### Exercise directions
Write out the entire listing below exactly as it appears, minus any pictures.

=== Begin Enclosure ===

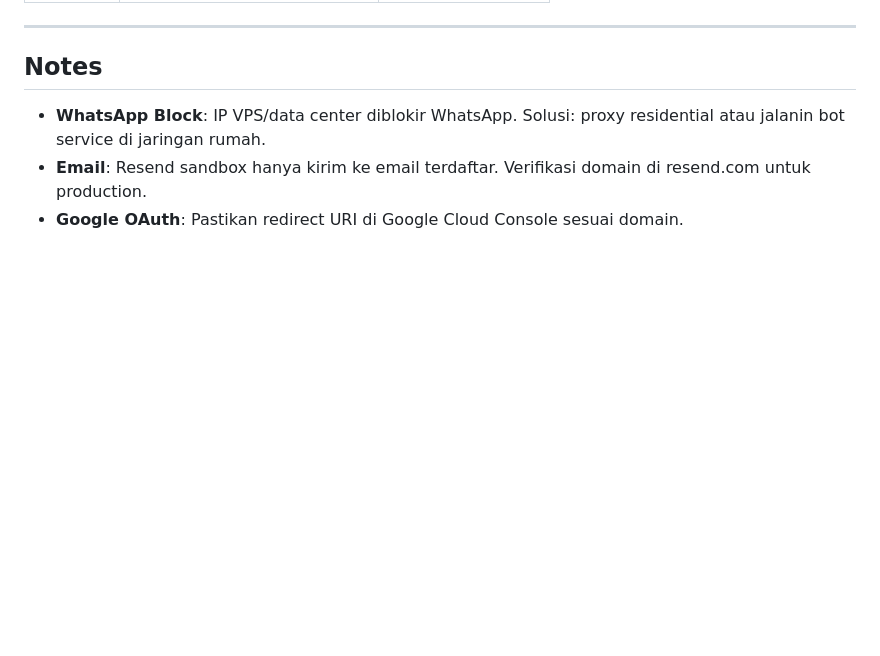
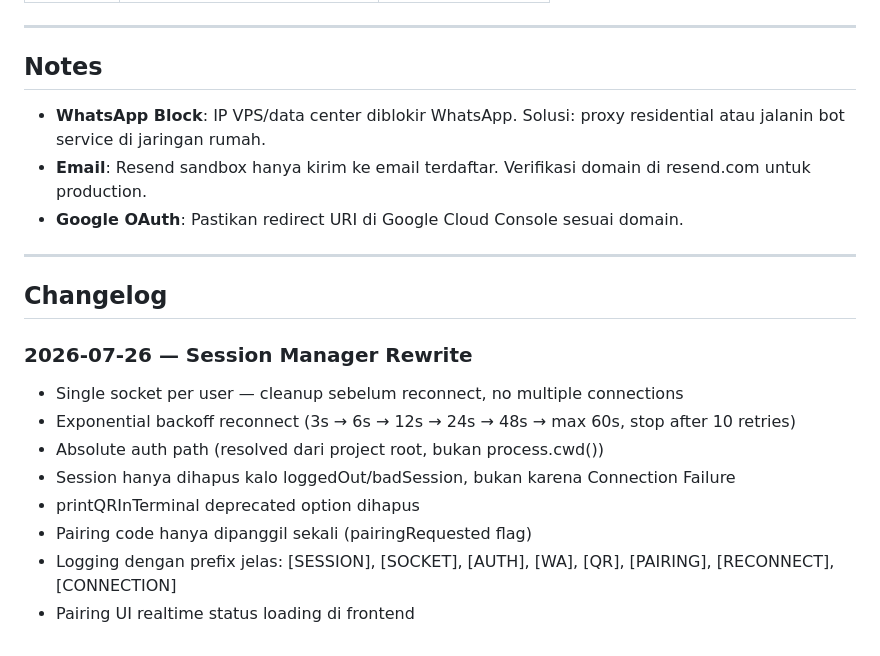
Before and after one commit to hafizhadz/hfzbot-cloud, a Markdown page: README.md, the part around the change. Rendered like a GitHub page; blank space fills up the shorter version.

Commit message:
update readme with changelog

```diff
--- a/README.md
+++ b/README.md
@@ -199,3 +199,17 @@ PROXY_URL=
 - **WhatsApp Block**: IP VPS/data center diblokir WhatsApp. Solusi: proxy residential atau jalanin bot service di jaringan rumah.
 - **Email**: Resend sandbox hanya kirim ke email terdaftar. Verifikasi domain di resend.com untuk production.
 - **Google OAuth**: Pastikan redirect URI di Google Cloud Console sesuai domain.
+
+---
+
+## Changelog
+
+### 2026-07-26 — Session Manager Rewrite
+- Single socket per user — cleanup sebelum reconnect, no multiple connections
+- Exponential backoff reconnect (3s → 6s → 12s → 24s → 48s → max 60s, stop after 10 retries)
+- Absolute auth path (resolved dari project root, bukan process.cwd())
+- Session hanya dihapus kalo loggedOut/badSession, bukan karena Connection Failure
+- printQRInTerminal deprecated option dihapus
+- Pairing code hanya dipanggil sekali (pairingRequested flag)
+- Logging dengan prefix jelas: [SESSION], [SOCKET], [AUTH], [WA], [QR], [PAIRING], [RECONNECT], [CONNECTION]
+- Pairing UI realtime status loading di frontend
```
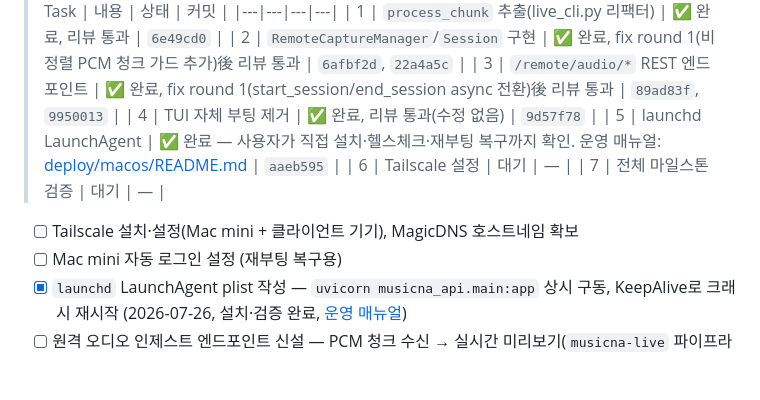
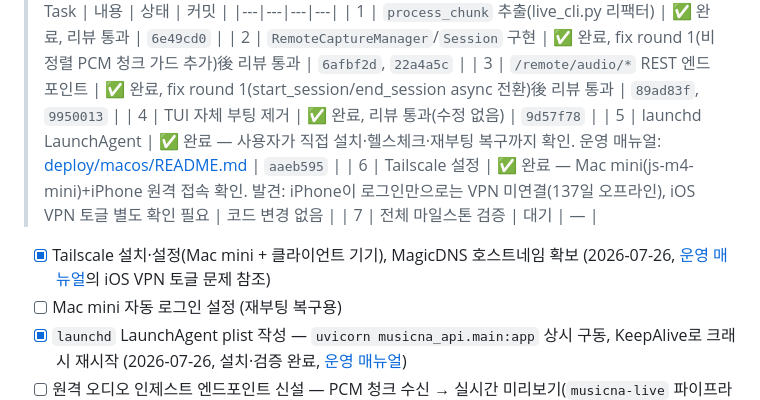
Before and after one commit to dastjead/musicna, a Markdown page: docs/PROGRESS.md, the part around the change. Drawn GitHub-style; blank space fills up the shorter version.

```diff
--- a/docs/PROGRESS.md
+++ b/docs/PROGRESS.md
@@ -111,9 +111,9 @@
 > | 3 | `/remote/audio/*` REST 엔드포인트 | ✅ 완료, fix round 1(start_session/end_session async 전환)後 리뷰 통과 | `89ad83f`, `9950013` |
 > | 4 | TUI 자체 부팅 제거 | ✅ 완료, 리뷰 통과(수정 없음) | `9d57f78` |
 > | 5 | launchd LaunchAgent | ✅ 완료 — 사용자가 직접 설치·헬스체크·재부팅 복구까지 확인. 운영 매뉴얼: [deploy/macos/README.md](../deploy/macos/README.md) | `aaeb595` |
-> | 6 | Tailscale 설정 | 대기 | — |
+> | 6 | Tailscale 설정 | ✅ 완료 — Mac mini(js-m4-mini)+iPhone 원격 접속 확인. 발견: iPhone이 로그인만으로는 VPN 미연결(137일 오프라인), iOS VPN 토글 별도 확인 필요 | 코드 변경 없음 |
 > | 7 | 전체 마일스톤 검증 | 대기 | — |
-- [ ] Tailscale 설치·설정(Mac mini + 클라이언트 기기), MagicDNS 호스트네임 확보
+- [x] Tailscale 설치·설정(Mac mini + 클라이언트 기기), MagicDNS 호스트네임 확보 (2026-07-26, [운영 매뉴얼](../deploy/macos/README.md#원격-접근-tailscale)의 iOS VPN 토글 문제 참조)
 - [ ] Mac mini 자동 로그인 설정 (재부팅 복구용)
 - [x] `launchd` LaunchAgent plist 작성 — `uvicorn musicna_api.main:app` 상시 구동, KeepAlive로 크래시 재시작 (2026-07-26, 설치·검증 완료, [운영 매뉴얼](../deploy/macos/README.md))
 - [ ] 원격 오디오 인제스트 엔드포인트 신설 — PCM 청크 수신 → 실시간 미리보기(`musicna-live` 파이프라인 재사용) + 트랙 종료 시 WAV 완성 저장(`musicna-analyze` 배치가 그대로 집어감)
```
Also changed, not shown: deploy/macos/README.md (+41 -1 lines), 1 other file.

=== End Enclosure ===

### Answer for this exercise
Before and after one commit to hafizhadz/hfzbot-cloud, a Markdown page: README.md, the part around the change. Rendered like a GitHub page; blank space fills up the shorter version.

Commit message:
update readme with changelog

```diff
--- a/README.md
+++ b/README.md
@@ -199,3 +199,17 @@ PROXY_URL=
 - **WhatsApp Block**: IP VPS/data center diblokir WhatsApp. Solusi: proxy residential atau jalanin bot service di jaringan rumah.
 - **Email**: Resend sandbox hanya kirim ke email terdaftar. Verifikasi domain di resend.com untuk production.
 - **Google OAuth**: Pastikan redirect URI di Google Cloud Console sesuai domain.
+
+---
+
+## Changelog
+
+### 2026-07-26 — Session Manager Rewrite
+- Single socket per user — cleanup sebelum reconnect, no multiple connections
+- Exponential backoff reconnect (3s → 6s → 12s → 24s → 48s → max 60s, stop after 10 retries)
+- Absolute auth path (resolved dari project root, bukan process.cwd())
+- Session hanya dihapus kalo loggedOut/badSession, bukan karena Connection Failure
+- printQRInTerminal deprecated option dihapus
+- Pairing code hanya dipanggil sekali (pairingRequested flag)
+- Logging dengan prefix jelas: [SESSION], [SOCKET], [AUTH], [WA], [QR], [PAIRING], [RECONNECT], [CONNECTION]
+- Pairing UI realtime status loading di frontend
```
Before and after one commit to dastjead/musicna, a Markdown page: docs/PROGRESS.md, the part around the change. Drawn GitHub-style; blank space fills up the shorter version.

```diff
--- a/docs/PROGRESS.md
+++ b/docs/PROGRESS.md
@@ -111,9 +111,9 @@
 > | 3 | `/remote/audio/*` REST 엔드포인트 | ✅ 완료, fix round 1(start_session/end_session async 전환)後 리뷰 통과 | `89ad83f`, `9950013` |
 > | 4 | TUI 자체 부팅 제거 | ✅ 완료, 리뷰 통과(수정 없음) | `9d57f78` |
 > | 5 | launchd LaunchAgent | ✅ 완료 — 사용자가 직접 설치·헬스체크·재부팅 복구까지 확인. 운영 매뉴얼: [deploy/macos/README.md](../deploy/macos/README.md) | `aaeb595` |
-> | 6 | Tailscale 설정 | 대기 | — |
+> | 6 | Tailscale 설정 | ✅ 완료 — Mac mini(js-m4-mini)+iPhone 원격 접속 확인. 발견: iPhone이 로그인만으로는 VPN 미연결(137일 오프라인), iOS VPN 토글 별도 확인 필요 | 코드 변경 없음 |
 > | 7 | 전체 마일스톤 검증 | 대기 | — |
-- [ ] Tailscale 설치·설정(Mac mini + 클라이언트 기기), MagicDNS 호스트네임 확보
+- [x] Tailscale 설치·설정(Mac mini + 클라이언트 기기), MagicDNS 호스트네임 확보 (2026-07-26, [운영 매뉴얼](../deploy/macos/README.md#원격-접근-tailscale)의 iOS VPN 토글 문제 참조)
 - [ ] Mac mini 자동 로그인 설정 (재부팅 복구용)
 - [x] `launchd` LaunchAgent plist 작성 — `uvicorn musicna_api.main:app` 상시 구동, KeepAlive로 크래시 재시작 (2026-07-26, 설치·검증 완료, [운영 매뉴얼](../deploy/macos/README.md))
 - [ ] 원격 오디오 인제스트 엔드포인트 신설 — PCM 청크 수신 → 실시간 미리보기(`musicna-live` 파이프라인 재사용) + 트랙 종료 시 WAV 완성 저장(`musicna-analyze` 배치가 그대로 집어감)
```
Also changed, not shown: deploy/macos/README.md (+41 -1 lines), 1 other file.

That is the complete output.